Another very interesting aspect related to sports simulation and virtual reality visors is that aimed at developing sports psychology.
The use of VR systems for viewing realistic 3D sports environments can generate anxiety in athletes and trigger sensations comparable to those which can be felt during competitions or training thus preparing them to withstanding the emotional pressure they will experience in key situations. This is also known as high-stress training and is fundamental for the athletes who aim at achieving world-class levels in competitions of excellence, such as World Championships, Continental Championships or the Olympic Games. By simulating imminent sports environments and scenarios in a virtual reality system the expectations of athletes can be developed before the event allowing them to focus on relaxation and cognitive strategies aimed at improve their performance.
We mentioned that virtual reality is the last frontier of sports video gaming currently available on the market but in reality (no pun intended!) the next step is already in the making. Augmented reality is a specific technology capable of adding information to the real life scene. This can be achieved by means of small visors fitted on head sets allowing to see the surrounding world though a semi-transparent screen on which the graphic and user interface generated by the computer are also shown. A camera placed on the visor continuously acquires information on the surrounding world according to its position and creates information-type objects for supplementing the scene. Future augmented reality devices may be used differently from virtual reality visors in sports to promote greater involvement for spectators during the event although not simulating first person experience, at least for the time being.

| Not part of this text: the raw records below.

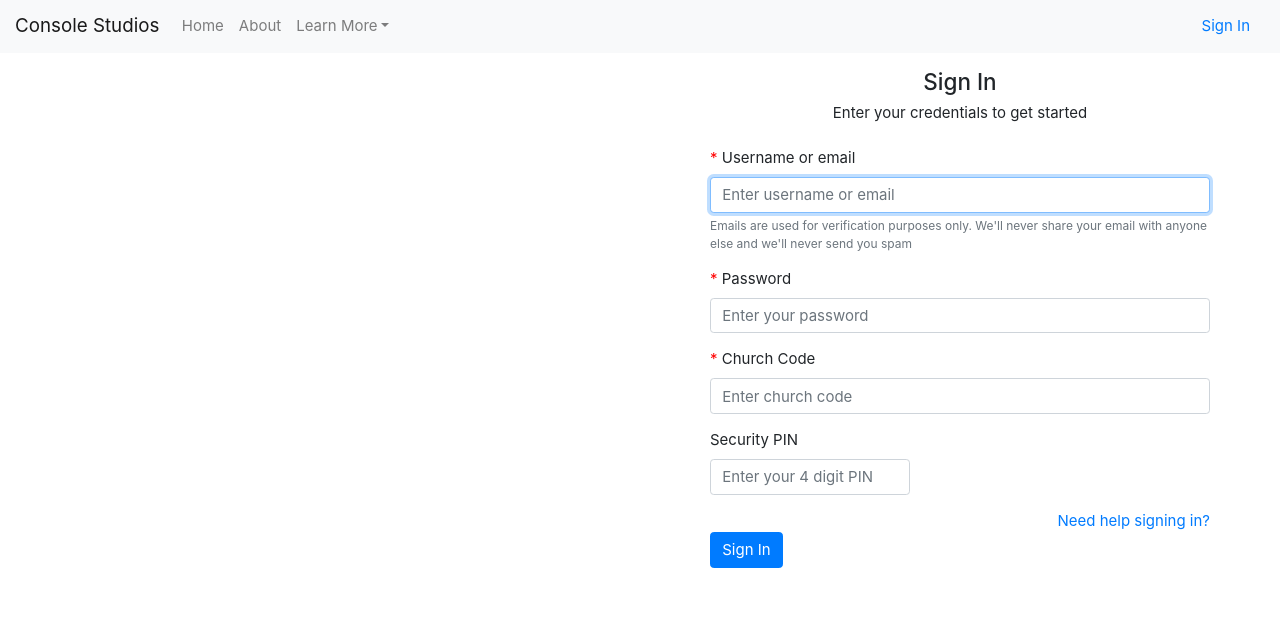
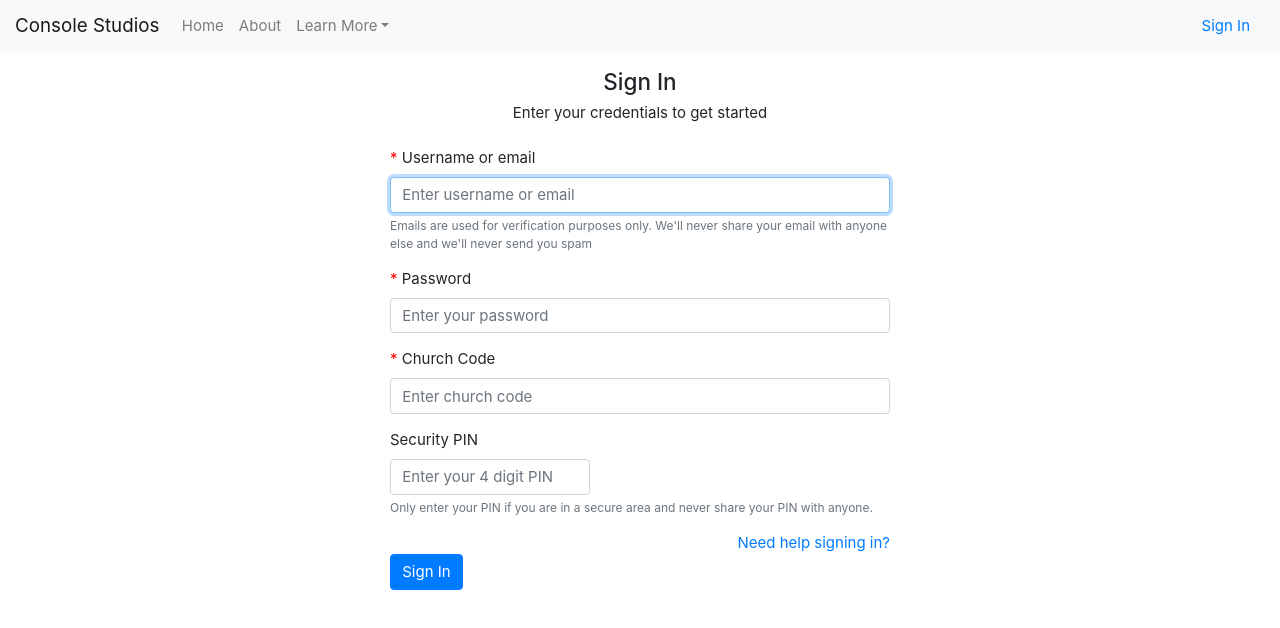
Before and after one commit to rxheem/console-app, a React (Create React App) app: page /sign-in in a window 1280 px wide. Shown: the top 628 px of the page. Built offline with nearby package versions, Linux system fonts and the light colour scheme.

Commit message:
Fixed sign in

```diff
--- a/src/components/signIn/SignIn.js
+++ b/src/components/signIn/SignIn.js
@@ -36,20 +36,13 @@ class SignIn extends Component {
   render() {
     return (
       <Container id='SignIn' fluid={true}>
-        <Row>
-          <Col sm={12} md={6} lg={6}>
-            <span />
-          </Col>
-          {/* End first column */}
-
-          <Col sm={12} md={6} lg={6}>
         <div className='sign-in-header'>
           <h4>Sign In</h4>
           <span>Enter your credentials to get started</span>
         </div>
         <br />
 
-            <Form id='sign-in-form' action=''>
+        <Form id='sign-in-form' action='' method='post'>
           <Form.Group controlId='username'>
             <span className='required'>* </span>
             <Form.Label>Username or email</Form.Label>
@@ -61,9 +54,8 @@ class SignIn extends Component {
               onChange={this.handleChange.bind(this)}
             />
             <Form.Text className='text-muted'>
-                  Emails are used for verification purposes only. We'll never
-                  share your email with anyone else and we'll never send you
-                  spam
+              Emails are used for verification purposes only. We'll never share
+              your email with anyone else and we'll never send you spam
             </Form.Text>
           </Form.Group>
 
@@ -100,6 +92,10 @@ class SignIn extends Component {
               onChange={this.handleChange.bind(this)}
               style={{ width: '200px' }}
             />
+            <Form.Text className='text-muted'>
+              Only enter your PIN if you are in a secure area and never share
+              your PIN with anyone.
+            </Form.Text>
           </Form.Group>
 
           <div className='password-help'>
@@ -112,8 +108,6 @@ class SignIn extends Component {
             Sign In
           </Button>
         </Form>
-          </Col>
-        </Row>
       </Container>
     );
   }
```
Lines whose indentation alone changed are shown as unchanged.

In terms of mass distribution, augmented reality is still at its earliest stages although technology giant Microsoft (one of the first to experiment with alternative ideas for virtual sports simulation with Kinect, compatible with Xbox 360 and Xbox One) has announced its next project called Hololens.
The 3D holograms of Hololens can project match or sports event data in real time, while simple gestures can be used to navigate the menus and select the information to be viewed. The statistics of a match or competition can be projected on various surfaces, such as a wall for example, to prevent overcrowding the semi-transparent screen with pictures and overlaid information. The advertisement created by Microsoft to advertise Hololens shows a group of sports fans projecting the images of an NFL match on a table thus releasing the concept of entertainment from that of a television screen or other similar medium.

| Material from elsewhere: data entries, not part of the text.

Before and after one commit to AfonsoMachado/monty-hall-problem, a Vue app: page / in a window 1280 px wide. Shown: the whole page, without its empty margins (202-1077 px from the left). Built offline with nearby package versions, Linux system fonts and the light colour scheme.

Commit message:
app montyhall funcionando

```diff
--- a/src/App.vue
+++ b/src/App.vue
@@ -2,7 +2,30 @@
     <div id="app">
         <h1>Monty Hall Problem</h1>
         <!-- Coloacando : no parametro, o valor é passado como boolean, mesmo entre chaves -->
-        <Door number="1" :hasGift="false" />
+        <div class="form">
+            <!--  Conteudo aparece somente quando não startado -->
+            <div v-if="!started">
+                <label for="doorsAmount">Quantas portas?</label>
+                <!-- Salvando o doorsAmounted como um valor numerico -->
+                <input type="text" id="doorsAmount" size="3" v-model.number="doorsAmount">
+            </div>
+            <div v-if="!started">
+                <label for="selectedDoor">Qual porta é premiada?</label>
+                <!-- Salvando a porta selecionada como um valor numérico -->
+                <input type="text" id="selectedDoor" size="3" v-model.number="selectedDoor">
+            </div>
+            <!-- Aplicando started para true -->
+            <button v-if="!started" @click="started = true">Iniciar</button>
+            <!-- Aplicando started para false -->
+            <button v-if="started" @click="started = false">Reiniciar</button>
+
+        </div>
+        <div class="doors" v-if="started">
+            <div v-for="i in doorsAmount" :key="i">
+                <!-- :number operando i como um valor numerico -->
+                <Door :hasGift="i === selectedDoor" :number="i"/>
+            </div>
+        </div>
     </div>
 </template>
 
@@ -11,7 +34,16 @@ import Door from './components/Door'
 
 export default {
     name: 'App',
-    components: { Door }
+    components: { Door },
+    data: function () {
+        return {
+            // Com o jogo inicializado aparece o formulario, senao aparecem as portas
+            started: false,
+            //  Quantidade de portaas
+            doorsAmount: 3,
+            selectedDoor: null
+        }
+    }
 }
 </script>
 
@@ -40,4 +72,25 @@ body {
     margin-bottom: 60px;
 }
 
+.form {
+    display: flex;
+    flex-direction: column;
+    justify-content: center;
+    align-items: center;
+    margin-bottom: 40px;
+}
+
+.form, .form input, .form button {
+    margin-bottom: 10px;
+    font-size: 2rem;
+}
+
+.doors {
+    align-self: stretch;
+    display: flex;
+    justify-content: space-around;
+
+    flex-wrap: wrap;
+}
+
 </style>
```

Unlike virtual reality visors, Oculus Rift, Htc Vive VR or Playstation VR, Microsoft Hololens and the other augmented reality visors which will be launched in the future will not need a computer or a mobile phone to work. Although augmented reality technology is in its early stages, the Hololens, which is the only device to have reached a satisfactory degree of development, is expected to be launched on market no later than 2017.